WASHINGTON (WUSA9) -- You expect to see them when you are at the airport, but what about at Union Station?
The TSA could be screening you without you even knowing it.
From the Super Bowl to the Inauguration to Union Station, if you're traveling, the Transportation Security Agency could be there, and they could be looking at you.
They are a special brand of the TSA, called "VIPR."
It stands for "Visible Intermodal Prevention and Response." VIPR has been around since 2005, and they are meant to boost security by being a deterrent, and detecting security risks.
WUSA9 asked the TSA what the qualifications are for becoming a TSA baggage screener versus being part of the VIPR program. We have not heard back.
WUSA9 Debra Alfarone walked around Union Station on Tuesday night with our intern Marissa. They covered upstairs, downstairs, the Amtrak ticket counter area, the shops and the food court, and saw police officers but no one from VIPR.
They also asked TSA, can a VIPR stop someone, or do a random bag search? WUSA9 has not received a response to those questions, but they did send this statement:
"TSA began the Visible Intermodal Prevention and Response (VIPR) program in 2005 to augment federal, state, and local law enforcement to ensure the safety and security of the traveling public.
TSA has deployed VIPR teams in all modes of transportation surrounding large events such as the Presidential Inauguration, State of the Union Address, United Nations General Assembly, and the Super Bowl. VIPR teams work at the request of local law enforcement officials to supplement existing security resources by providing deterrent presence and detection capabilities, and an unpredictable layer of security."

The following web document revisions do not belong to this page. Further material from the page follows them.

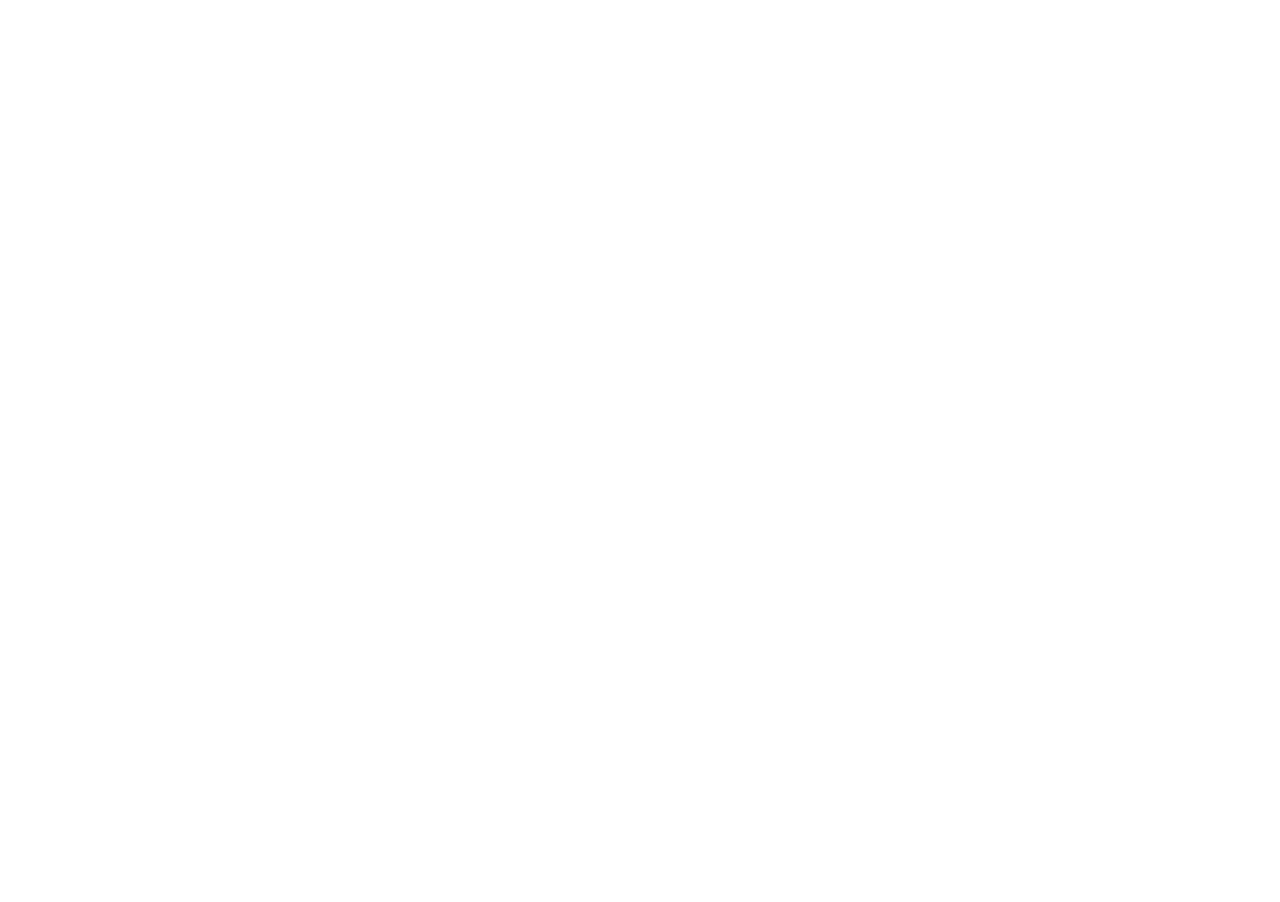
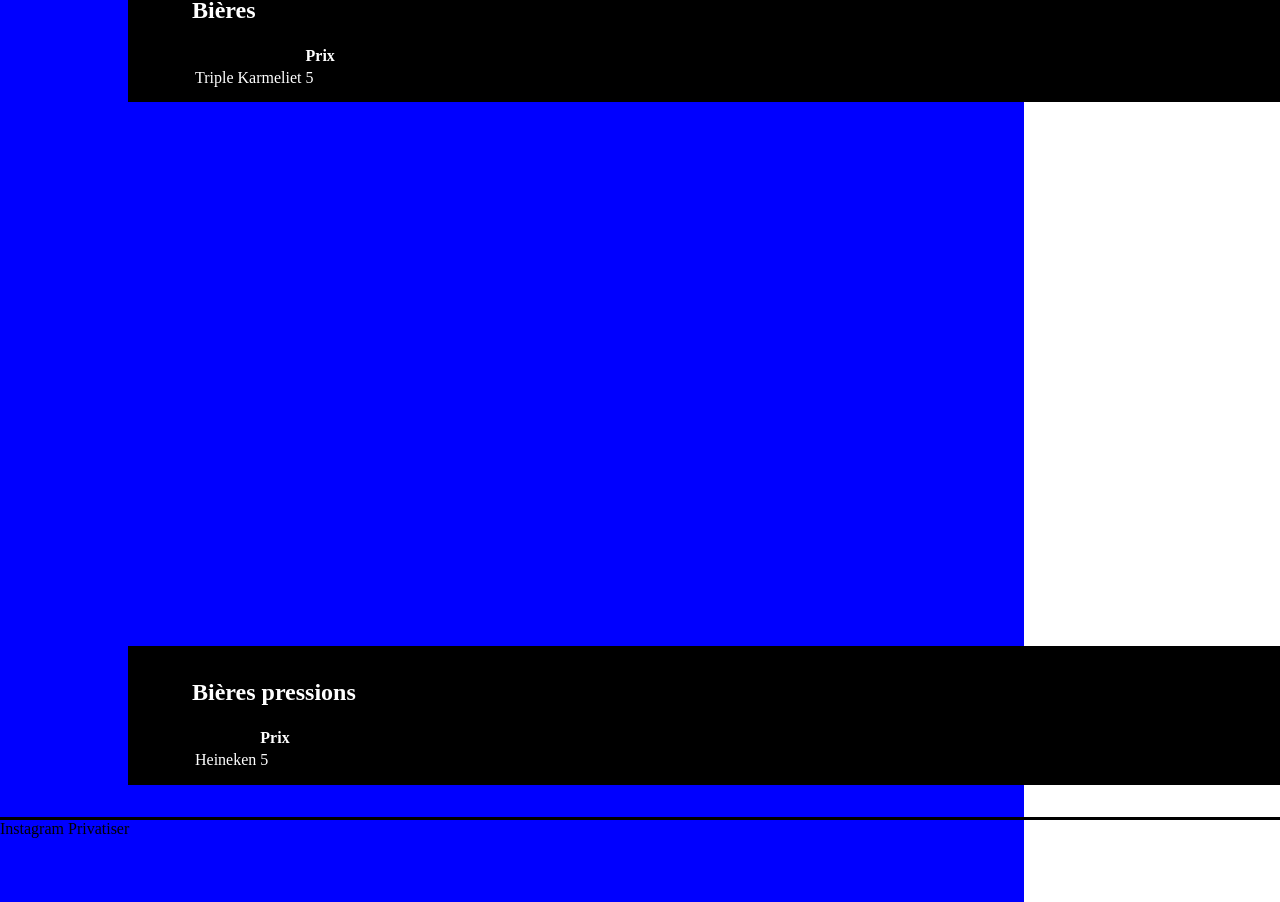
Before and after one commit to Le-Fada-bar/Le-Fada-bar.github.io, a Vue app: page /menu in a window 1280 px wide. Shown: the part 580-1482 px from the top of the page. Before the commit the page ends 800 px from the top, so only its background shows below. Built offline with nearby package versions, Linux system fonts and the light colour scheme.

Commit message:
Add simple Menu view

```diff
--- a/src/views/MenuView.vue
+++ b/src/views/MenuView.vue
@@ -1,9 +1,43 @@
-<script></script>
+<script>
+import PictureText from '../components/PictureText.vue'
+
+export default {
+  components: { PictureText }
+}
+</script>
 
 <template>
-  <div>
-    <h1>This is the Menu vue</h1>
-  </div>
+  <PictureText>
+    <h2>Bières</h2>
+    <table>
+      <thead>
+        <th></th>
+        <th>Prix</th>
+      </thead>
+      <tbody>
+        <tr>
+          <td>Triple Karmeliet</td>
+          <td>5</td>
+        </tr>
+      </tbody>
+    </table>
+  </PictureText>
+
+  <PictureText>
+    <h2>Bières pressions</h2>
+    <table>
+      <thead>
+        <th></th>
+        <th>Prix</th>
+      </thead>
+      <tbody>
+        <tr>
+          <td>Heineken</td>
+          <td>5</td>
+        </tr>
+      </tbody>
+    </table>
+  </PictureText>
 </template>
 
 <style></style>
```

Several people WUSA9 spoke to outside of Union Station say they were unaware of the TSA's role at Union Station. An August 2012 report from Homeland Security says the TSA needs to better inform people of VIPRs existence.